• DATA LISTING
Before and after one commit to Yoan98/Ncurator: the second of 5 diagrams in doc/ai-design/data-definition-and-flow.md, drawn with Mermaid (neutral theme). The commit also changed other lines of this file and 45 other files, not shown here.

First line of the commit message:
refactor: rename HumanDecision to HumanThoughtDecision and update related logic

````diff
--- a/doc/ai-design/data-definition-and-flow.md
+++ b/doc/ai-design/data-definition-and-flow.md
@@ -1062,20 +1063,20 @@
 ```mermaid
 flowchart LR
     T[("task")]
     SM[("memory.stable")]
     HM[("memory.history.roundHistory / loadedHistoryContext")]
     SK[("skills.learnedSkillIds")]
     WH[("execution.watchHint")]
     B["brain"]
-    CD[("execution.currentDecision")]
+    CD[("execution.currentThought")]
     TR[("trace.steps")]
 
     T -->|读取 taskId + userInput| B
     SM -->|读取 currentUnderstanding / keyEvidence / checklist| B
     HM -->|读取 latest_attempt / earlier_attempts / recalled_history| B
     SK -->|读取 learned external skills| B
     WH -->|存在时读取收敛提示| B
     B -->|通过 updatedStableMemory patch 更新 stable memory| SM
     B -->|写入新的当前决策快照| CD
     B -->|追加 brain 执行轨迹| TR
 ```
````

==

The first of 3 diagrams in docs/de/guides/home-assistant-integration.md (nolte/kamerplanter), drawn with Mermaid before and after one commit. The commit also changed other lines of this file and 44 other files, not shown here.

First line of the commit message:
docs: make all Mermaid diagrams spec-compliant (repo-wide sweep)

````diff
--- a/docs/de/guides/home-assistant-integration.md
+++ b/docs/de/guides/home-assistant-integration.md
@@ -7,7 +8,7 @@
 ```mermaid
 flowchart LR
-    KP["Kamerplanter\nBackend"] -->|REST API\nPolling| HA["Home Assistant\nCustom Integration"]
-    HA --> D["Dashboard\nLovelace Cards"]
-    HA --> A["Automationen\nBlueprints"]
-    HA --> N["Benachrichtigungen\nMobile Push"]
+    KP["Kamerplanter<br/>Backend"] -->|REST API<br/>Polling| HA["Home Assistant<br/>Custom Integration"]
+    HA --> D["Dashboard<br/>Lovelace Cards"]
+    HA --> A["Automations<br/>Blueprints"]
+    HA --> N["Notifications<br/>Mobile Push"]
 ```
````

...

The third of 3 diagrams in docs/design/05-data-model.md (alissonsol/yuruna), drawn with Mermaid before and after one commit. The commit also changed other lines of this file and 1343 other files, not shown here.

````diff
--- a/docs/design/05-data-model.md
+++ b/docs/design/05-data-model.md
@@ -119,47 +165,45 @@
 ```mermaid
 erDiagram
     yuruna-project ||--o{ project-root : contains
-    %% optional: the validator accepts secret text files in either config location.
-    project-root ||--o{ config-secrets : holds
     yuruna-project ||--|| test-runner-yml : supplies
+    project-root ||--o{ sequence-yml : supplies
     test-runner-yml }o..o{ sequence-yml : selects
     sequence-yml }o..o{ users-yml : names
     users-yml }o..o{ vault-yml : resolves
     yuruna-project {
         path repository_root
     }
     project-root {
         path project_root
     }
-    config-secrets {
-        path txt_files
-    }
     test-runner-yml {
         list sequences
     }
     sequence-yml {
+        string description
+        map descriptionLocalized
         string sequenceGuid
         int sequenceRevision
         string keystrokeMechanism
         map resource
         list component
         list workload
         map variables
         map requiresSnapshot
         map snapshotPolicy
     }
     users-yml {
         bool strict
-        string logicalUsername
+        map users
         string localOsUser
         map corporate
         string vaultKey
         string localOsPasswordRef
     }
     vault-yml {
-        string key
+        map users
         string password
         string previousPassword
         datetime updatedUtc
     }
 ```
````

• YOUR GOAL
Each line above that contains "guides" must be copied out.

• FINAL ANSWER
The first of 3 diagrams in docs/de/guides/home-assistant-integration.md (nolte/kamerplanter), drawn with Mermaid before and after one commit. The commit also changed other lines of this file and 44 other files, not shown here.
--- a/docs/de/guides/home-assistant-integration.md
+++ b/docs/de/guides/home-assistant-integration.md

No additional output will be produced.